Thursday, August 23, 2007

Is your food un-COOL?

With the continuing acrimony over contaminated or dangerous products coming from China, it's perhaps not surprising that Consumer Advocacy Groups are demanding more information for shoppers, such as country of origin labeling, or COOL. Not so fast. Industry players such as food processors, packers and grocery chains are resisting the requirement to provide this information - claiming that it would be 'onerous'.

An amazing 82% of U.S. shoppers want to know their food's country of origin, according to a survey released in March by the consumer advocacy group Food and Water Watch. And a Consumers Union survey in June found even stronger sentiment: 92% of respondents said imported-food labels should identify the country of origin.

This recent article in The Washington Post details the complex wrangling over several different bills, and the inconsistent application of COOL (e.g. fish vs. chicken vs. peanuts vs. produce).

Simultaneously, but independently, the Chinese authorities just announced a new mark, the CIQ mark, that will supposedly help consumers tell the difference between real and fake food.

The "CIQ" mark, which stands for China Inspection and Quarantine, guarantees that products have passed quality tests, according to a regulation unveiled by the General Administration of Quality Supervision, Inspection and Quarantine (AQSIQ).

It's not yet clear to us what would prevent the counterfeiter simply copying this mark... watch this space!

Wednesday, August 08, 2007

Questionable Virginity

article in this week's New Yorker magazine by Tom Mueller digs into the widespread problem of Italian olive oil adulteration - and downright counterfeiting. Lamp oil masquerades as 'extra-virgin', hazelnut oil as olive. As the number of food contamination and adulteration instances increases, this one is particularly interesting - as it has been going on for years ... thousands of years, in fact.

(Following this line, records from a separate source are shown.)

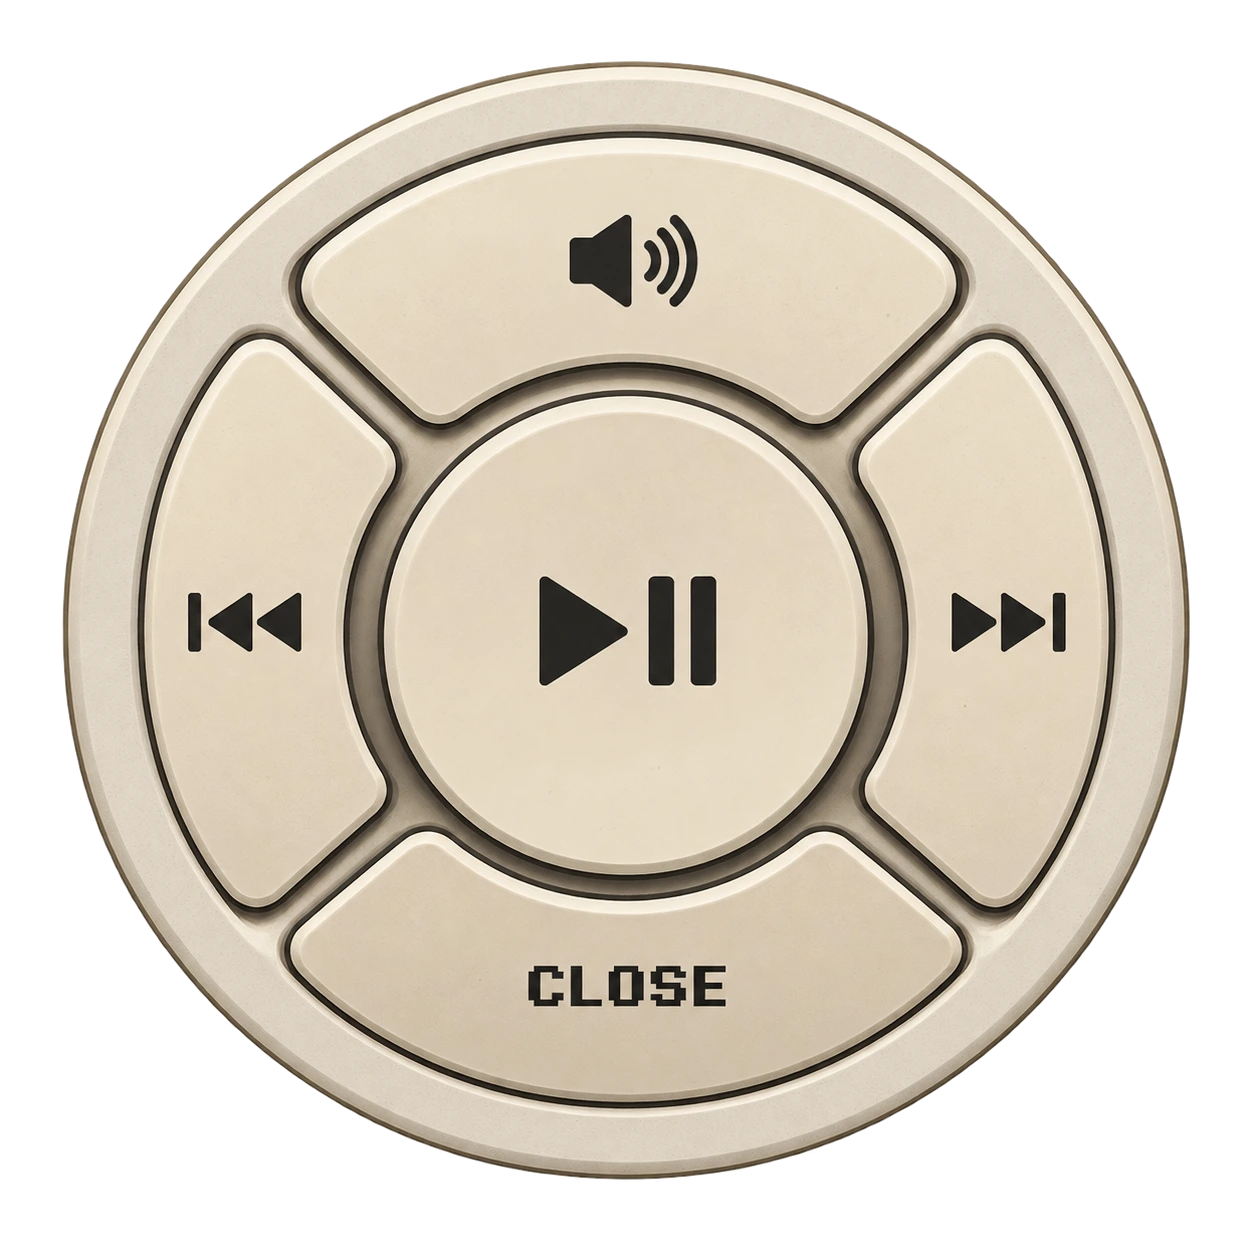
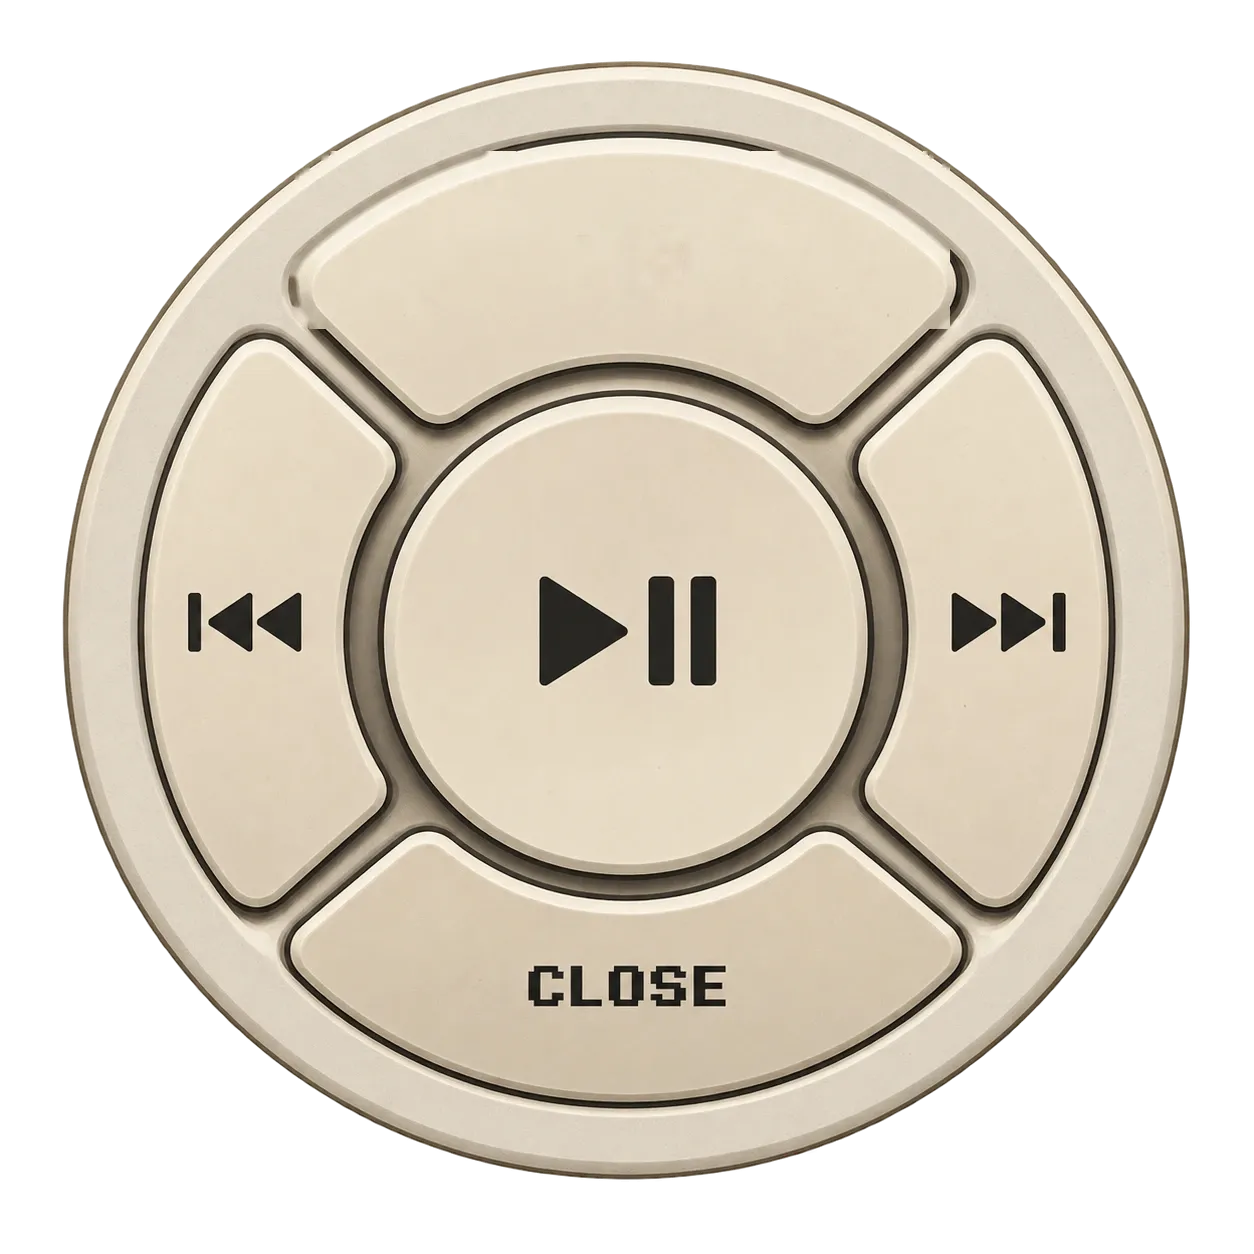
finalizing

diff --git a/css/style.css b/css/style.css
@@ -726,7 +726,8 @@ a { color: inherit; text-decoration: none; -webkit-tap-highlight-color: transpar
 .stereoPlayer__prev { left: 28.7%; }
 .stereoPlayer__play {
   left: 43.1%; width: 13.8%; display: flex; align-items: center; justify-content: center; color: #2a2015;
-  background: #dcd2c3; /* opaque patch matching the sampled dashboard-button color, fully masking the baked icon underneath */
+  /* the baked icon pixels were removed directly from the artwork, so the SVG icon now sits
+     cleanly on the real embossed button — no flat patch needed */
 }
 .stereoPlayer__next { left: 57.4%; }
 .stereoPlayer__btn:hover { filter: brightness(.9); }
@@ -759,9 +760,8 @@ a { color: inherit; text-decoration: none; -webkit-tap-highlight-color: transpar
 .stereoMin__ring { inset: 0; border-radius: 50%; z-index: 1; }
 .stereoMin button.stereoMin__max {
   left: 23.1%; top: 12%; width: 52.7%; height: 14.3%; z-index: 2;
-  display: flex; align-items: center; justify-content: center;
-  background: #e6dac4; /* opaque, matches the sampled remote-face cream, fully masking the baked icon underneath */
-  border-radius: 999px; color: #2a2015;
+  display: flex; align-items: center; justify-content: center; color: #2a2015;
+  /* baked icon pixels were removed directly from the artwork — no flat patch needed */
 }
 .stereoMin__max svg { width: 48%; height: 48%; pointer-events: none; }
 .stereoMin__prev { left: 5.2%; top: 26.7%; width: 26.3%; height: 44.7%; z-index: 2; }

Amphorae from 211AD show evidence of extensive anti-fraud measures: each was painted with the exact weight of oil it contained, along with the name of the farm where the olives were pressed, the merchant who shipped the oil, and the official who verified this information before shipment.

So it seems that ePedigree and food traceability is not a new thing. In fact, it looks like the ancient Romans took more steps to prevent fraud that the Italians do today.